IMHO, RMI is like CORBA, a 1990s vintage technology that failed because it is too complex, too fragile, and in the end, caused more problems that it solves.
Back in the 1990s, I did a lot of work with both CORBA and RMI. The projects were large scale business applications, and after wasting many man-years of work, we abandoned it. This was at three companies over nearly a decade.
Technologies such as REST solve the same problem, but do it in ways that normal programmers can implement and fix. This makes RMI just yet another bad idea from the 90s.
As far as I can see, people are still reading books which were written before 2003 in many areas of Java. It's like Java was frozen in time then, at least in some parts of the world.
Perhaps it's easier (or cheaper) to get those old books than to get the new ones. Or perhaps people aren't writing the new ones -- who would publish a book called "RMI -- A Technology Whose Time is Past"?
Hussein Baghdadi wrote:Add to this, I guess RMI is still a part of Java programming language courses.
Which also haven't been revised since 2002?
I can't confirm my statement (it is a guess after all).
java.rmi package is a part of the SDK and it is not surprising if students are going to ask about it. Even it could be used to teach the idea of remote invocations and distributed computing.
Hussein Baghdadi wrote:I can't confirm my statement (it is a guess after all). java.rmi package is a part of the SDK and it is not surprising if students are going to ask about it. Even it could be used to teach the idea of remote invocations and distributed computing.
As is the Date class, but that is no reason to make students learn it.
I reject the idea that teaching "remote invocations" is useful. The whole idea is flawed. Pass messages. Use REST.
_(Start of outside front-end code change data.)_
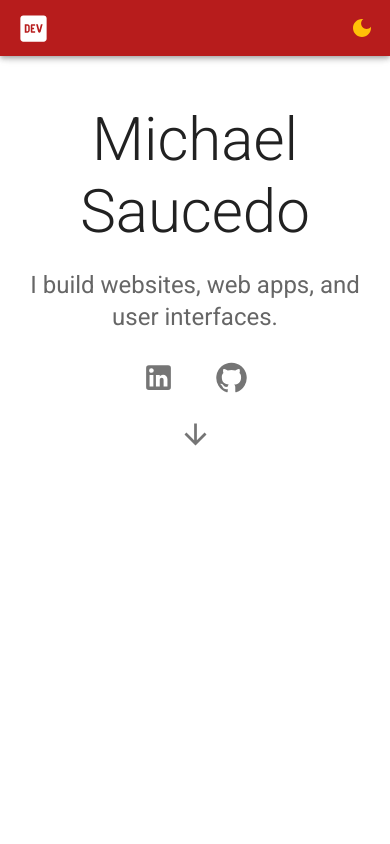
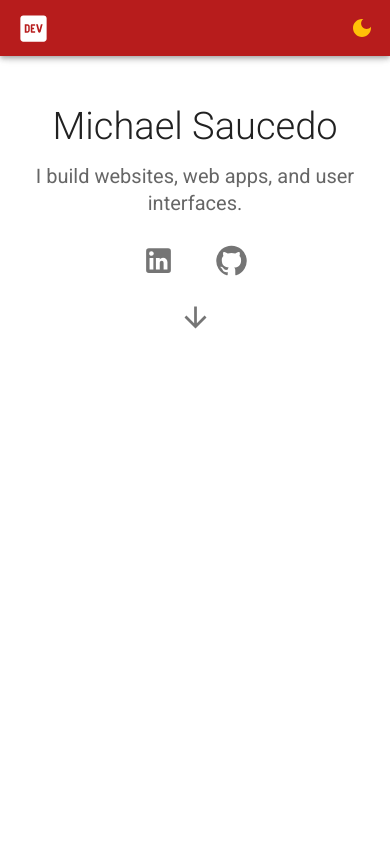
Before and after one commit to Sauce101/portfolio-flex, a React (Create React App) app: page / in a window 390 px wide. Shown: the top 844 px of the page. Built offline with nearby package versions, Linux system fonts and the light colour scheme.

Commit message:
trying out responsive impoert theme styles

```diff
--- a/src/App.js
+++ b/src/App.js
@@ -1,6 +1,6 @@
 import React, { useState } from 'react'
 import { ThemeProvider } from '@mui/material/styles'
-import { theme, darkTheme } from './theme'
+import { lightTheme, darkTheme } from './theme'
 import CssBaseline from '@mui/material/CssBaseline'
 import Box from '@mui/material/Box'
 import Stack from '@mui/material/Stack'
@@ -21,7 +21,7 @@ function App() {
     setDaytime(!daytime)
   }
 
-  const mode = daytime ? theme : darkTheme
+  const mode = daytime ? lightTheme : darkTheme
 
   const executeScroll = () => {
     document.getElementById('myProjects').scrollIntoView({
--- a/src/components/Hero.jsx
+++ b/src/components/Hero.jsx
@@ -66,8 +66,8 @@ const Hero = ({ daytime, executeScroll }) => {
             variant="h2"
             align="center"
             gutterBottom
-            // sx={{ pt: { xs: 6, sm: 4.5, lg: 8 } }}
-            sx={{ mt: { xs: 6, sm: 2.5, lg: 8 } }}
+            sx={{ pt: { xs: 6, sm: 2.5, lg: 8 } }}
+            // sx={{ mt: { xs: 6, sm: 2.5, lg: 8 } }}
           >
             Michael Saucedo
           </Typography>
--- a/src/theme.jsx
+++ b/src/theme.jsx
@@ -1,12 +1,12 @@
-import { createTheme } from '@mui/material/styles'
+import { createTheme, responsiveFontSizes } from '@mui/material/styles'
 import { grey, red } from '@mui/material/colors'
 import '@fontsource/exo'
+import '@fontsource/roboto/700.css'
+import '@fontsource/roboto/500.css'
+import '@fontsource/roboto/400.css'
 import '@fontsource/roboto/300.css'
-import '@fontsource/roboto/400.css'
-import '@fontsource/roboto/500.css'
-import '@fontsource/roboto/700.css'
 
-export const theme = createTheme({
+let theme = createTheme({
   palette: {
     primary: {
       main: red[900],
@@ -20,8 +20,10 @@ export const theme = createTheme({
   },
   typography: {
     fontFamily: ['Roboto', 'sans-serif'].join(','),
+    fontDisplay: 'swap',
   },
 })
+export const lightTheme = responsiveFontSizes(theme)
 
 export const darkTheme = createTheme({
   palette: {
@@ -37,5 +39,6 @@ export const darkTheme = createTheme({
   },
   typography: {
     fontFamily: ['Exo', 'sans-serif'].join(','),
+    fontDisplay: 'swap',
   },
 })
```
Distributed computing is the way of life these days, but RMI is not a solution to any known problem. It causes them.